Instead of emphasizing numbers with investors, under the present circumstances, Live Nation President/CEO Michael Rapino used his quarterly report to talk about recent moves and the future.

Rapino said Live Nation’s top priority in Q2 has been strengthening its financial position to ensure that the company has the liquidity and flexibility to get through an extended period with no live events. The company predicts that live events will return at scale in the summer of 2021, with ticket sales ramping up in the quarters leading up to these shows.

“We’re playing long on this one,” Rapino said on a conference call with analysts. “”You’re going to see a creative boon. A lot artists are calling to ask ‘when will it be safe to go back out? I’ve got new music.’ Regardless of the quarter, whether it’s ’21 or ’22, these will be record years. [Artists’ need touring] economically and they’re powered by a creative backlog.”

Encouraged by efforts to develop vaccines and treatments for COVID-19, Live Nation President Joe Berchtold said he believes Live Nation will be able to start selling tickets by the end of the year to newly booked summer 2021 shows.
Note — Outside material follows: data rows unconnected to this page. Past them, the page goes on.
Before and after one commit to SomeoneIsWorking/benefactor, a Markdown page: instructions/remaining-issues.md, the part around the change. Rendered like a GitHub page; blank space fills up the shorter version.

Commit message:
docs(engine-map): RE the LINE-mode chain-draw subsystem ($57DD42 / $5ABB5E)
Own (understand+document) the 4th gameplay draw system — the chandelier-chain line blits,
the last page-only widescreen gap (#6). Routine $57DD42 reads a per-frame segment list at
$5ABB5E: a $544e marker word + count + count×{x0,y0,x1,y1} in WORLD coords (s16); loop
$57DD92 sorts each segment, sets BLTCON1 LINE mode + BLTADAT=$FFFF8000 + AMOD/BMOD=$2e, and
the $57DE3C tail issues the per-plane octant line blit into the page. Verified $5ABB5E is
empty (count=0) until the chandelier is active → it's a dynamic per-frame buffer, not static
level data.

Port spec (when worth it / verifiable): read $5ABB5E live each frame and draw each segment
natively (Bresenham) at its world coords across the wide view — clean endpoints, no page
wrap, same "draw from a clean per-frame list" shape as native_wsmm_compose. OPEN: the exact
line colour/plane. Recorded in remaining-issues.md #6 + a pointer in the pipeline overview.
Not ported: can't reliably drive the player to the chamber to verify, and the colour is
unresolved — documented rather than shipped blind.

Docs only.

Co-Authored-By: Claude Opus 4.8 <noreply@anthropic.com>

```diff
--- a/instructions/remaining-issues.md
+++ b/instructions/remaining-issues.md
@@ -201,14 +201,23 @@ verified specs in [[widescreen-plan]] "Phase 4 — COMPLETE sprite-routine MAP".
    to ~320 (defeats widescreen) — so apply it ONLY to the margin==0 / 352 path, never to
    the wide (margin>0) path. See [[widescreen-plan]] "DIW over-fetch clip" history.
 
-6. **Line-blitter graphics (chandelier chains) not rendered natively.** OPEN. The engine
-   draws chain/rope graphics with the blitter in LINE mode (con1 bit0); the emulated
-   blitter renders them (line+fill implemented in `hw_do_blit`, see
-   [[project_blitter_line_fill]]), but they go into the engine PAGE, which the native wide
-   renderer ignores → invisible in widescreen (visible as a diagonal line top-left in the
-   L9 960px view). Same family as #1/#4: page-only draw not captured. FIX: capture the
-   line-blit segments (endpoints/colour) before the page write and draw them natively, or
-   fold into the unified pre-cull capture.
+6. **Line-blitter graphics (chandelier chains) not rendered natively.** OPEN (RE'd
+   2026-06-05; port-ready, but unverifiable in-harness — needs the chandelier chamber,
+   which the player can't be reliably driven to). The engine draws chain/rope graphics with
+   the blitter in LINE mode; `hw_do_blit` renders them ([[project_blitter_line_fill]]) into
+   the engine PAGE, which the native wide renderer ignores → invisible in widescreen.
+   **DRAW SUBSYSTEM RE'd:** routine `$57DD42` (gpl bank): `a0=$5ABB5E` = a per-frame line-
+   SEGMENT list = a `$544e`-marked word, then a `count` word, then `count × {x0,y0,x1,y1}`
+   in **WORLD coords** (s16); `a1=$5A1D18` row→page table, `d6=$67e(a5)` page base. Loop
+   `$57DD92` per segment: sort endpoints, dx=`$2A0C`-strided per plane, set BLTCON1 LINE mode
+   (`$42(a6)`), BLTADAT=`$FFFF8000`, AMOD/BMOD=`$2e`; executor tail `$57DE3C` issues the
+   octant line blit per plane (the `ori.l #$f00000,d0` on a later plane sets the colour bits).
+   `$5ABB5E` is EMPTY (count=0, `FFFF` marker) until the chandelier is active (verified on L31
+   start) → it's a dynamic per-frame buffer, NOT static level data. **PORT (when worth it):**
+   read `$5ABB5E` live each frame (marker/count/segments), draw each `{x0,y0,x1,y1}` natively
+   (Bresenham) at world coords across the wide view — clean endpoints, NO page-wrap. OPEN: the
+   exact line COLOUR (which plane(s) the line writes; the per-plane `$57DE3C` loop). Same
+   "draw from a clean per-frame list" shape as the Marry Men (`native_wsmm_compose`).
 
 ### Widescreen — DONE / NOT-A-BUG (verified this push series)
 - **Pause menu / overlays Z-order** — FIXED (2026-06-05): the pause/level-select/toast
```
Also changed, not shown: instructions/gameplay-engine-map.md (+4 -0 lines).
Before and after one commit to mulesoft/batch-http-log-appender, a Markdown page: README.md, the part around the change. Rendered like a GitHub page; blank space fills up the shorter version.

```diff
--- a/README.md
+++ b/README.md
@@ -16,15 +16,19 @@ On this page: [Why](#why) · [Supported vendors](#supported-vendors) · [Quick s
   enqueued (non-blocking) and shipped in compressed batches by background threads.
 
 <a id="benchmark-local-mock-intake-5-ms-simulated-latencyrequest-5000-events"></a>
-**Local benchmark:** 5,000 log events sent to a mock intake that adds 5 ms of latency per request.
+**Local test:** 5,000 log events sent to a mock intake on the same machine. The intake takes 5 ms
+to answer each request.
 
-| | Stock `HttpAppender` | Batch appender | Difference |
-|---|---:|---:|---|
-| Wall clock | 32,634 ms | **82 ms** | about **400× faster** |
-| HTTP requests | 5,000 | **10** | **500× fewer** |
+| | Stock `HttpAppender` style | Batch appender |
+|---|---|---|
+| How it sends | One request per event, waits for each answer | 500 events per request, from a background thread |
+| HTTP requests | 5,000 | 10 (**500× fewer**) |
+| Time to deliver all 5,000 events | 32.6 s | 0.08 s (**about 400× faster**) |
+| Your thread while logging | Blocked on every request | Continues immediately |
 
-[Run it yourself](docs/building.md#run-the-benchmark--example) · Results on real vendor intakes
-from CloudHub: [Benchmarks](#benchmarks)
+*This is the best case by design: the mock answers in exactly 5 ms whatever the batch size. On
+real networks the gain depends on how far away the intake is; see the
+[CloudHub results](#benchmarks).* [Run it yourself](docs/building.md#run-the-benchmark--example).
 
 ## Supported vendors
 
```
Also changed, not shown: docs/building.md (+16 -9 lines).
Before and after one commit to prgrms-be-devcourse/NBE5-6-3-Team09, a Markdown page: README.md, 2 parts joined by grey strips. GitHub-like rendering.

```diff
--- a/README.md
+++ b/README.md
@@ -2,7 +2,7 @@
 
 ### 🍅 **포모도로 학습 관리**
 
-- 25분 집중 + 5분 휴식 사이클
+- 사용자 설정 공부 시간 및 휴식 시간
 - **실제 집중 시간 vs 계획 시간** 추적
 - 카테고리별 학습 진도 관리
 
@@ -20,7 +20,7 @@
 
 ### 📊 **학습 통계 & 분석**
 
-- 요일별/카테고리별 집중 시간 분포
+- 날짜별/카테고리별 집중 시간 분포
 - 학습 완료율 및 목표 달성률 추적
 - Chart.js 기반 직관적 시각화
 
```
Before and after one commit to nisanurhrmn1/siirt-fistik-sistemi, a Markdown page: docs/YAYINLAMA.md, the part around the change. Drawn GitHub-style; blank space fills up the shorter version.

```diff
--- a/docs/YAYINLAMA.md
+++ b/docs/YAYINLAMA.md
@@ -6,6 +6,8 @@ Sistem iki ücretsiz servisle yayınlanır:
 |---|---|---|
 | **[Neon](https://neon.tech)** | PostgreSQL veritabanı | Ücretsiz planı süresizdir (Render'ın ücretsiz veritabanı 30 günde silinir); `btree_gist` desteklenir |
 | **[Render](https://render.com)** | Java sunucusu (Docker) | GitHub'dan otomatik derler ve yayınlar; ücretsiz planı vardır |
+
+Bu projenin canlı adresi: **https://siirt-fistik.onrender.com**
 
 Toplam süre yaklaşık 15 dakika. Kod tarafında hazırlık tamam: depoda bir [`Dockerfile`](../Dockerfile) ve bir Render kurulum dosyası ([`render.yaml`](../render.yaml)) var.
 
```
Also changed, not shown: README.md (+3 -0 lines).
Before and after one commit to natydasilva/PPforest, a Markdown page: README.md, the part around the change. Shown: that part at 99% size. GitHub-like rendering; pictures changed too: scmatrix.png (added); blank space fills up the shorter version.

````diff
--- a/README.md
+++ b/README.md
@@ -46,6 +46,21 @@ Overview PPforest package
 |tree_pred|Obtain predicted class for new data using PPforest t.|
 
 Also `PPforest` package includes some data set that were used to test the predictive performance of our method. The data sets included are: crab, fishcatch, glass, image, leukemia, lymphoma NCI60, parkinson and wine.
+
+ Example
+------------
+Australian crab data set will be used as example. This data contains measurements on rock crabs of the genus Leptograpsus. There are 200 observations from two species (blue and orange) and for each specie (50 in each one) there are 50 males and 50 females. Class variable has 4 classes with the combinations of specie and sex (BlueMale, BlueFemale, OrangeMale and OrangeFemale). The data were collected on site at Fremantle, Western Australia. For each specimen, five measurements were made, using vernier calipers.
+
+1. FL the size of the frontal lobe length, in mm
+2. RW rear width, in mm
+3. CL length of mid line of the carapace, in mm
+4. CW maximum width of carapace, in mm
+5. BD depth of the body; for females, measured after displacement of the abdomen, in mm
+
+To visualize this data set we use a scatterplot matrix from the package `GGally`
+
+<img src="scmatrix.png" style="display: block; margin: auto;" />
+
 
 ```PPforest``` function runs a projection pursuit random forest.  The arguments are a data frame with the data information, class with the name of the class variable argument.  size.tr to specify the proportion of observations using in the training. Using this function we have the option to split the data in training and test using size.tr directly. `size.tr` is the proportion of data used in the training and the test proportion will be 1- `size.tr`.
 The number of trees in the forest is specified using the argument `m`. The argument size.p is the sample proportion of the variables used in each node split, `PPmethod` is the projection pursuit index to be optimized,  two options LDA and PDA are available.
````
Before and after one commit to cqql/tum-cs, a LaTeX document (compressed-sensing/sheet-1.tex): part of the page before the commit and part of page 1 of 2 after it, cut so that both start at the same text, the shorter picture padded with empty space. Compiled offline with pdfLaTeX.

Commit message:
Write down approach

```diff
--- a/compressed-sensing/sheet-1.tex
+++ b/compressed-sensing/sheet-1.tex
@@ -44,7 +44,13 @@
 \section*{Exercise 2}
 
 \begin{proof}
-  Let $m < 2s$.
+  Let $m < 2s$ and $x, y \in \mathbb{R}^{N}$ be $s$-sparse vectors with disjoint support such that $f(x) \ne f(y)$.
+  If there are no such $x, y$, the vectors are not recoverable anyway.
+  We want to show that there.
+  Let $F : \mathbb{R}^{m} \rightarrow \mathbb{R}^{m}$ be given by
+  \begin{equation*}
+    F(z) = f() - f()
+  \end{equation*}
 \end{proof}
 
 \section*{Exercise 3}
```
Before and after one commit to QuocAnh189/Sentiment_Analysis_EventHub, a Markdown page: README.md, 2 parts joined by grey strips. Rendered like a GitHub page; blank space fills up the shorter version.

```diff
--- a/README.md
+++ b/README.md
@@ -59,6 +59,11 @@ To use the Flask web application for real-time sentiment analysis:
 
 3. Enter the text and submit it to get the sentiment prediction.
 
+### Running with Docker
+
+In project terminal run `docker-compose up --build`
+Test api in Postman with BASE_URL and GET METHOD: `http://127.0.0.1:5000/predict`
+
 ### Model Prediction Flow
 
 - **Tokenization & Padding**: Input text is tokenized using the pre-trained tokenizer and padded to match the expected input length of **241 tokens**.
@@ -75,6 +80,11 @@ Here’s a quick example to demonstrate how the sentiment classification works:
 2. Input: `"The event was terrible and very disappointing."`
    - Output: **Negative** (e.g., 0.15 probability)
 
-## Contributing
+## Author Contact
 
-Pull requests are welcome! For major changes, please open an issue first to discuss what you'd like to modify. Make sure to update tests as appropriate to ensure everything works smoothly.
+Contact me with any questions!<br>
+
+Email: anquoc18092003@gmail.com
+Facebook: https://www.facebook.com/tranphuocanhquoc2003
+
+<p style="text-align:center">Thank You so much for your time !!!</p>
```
“This is a place where our management of a large number of buildings comes to our advantage—we can manage the [safety and health] process faster than we would otherwise,” he said. Rapino expects a “high utilization of amphitheaters” next year between new tours and rescheduled ones.

The key is being safe, Rapino noted: “We won’t be doing DJ sets in the Hamptons anytime soon.”

In multiple instances, Rapino and Berchtold referenced one stat: 86% of all ticketholders have held onto their tickets for rescheduled 2021 shows after being given the option of a refund. In addition, two-thirds of fans are keeping tickets for canceled festivals to next year’s show. In addition, festivals in the U.K. next summer, Download and Isle of Wight for example, are pacing ahead of 2020 sales.

One other advantage, Rapino noted, was that any shows booked for 2020 that weren’t selling well have been canceled, leaving next year’s schedule filled with shows that were “selling well and high demand.”

In terms of numbers, Live Nation targeted cost cuts of more than $800m and reduced cash usage by $1.4b in Q2. Between 4/1 and 6/30, the promoter staged 24 concerts in North America, compared to 7,213 in the same period a year earlier, due to the pandemic.

The company had total cash and cash equivalents of $3.3b, which includes $1.8b of free cash as of 6/30. The company also has $966m of available debt capacity. The estimated gross burn rate has been reduced to $185m per month.

In the second quarter, Live Nation’s only income was $141.8m in concert revenue and $18.4m in sponsorships and advertising. Ticketmaster refunded $110m in service fees.

While Rapino said the company would be looking at new products and services without giving any details, he did note that virtual concerts would be sticking around. More than 18,000 virtual concerts from Live Nation were viewed 67m times in Q2.

Rapino reports, “we are seeing the potential for livestreaming to become an additional long-term component of our concert business, allowing fans in other cities, or those who can’t attend, to enjoy the concert as well.”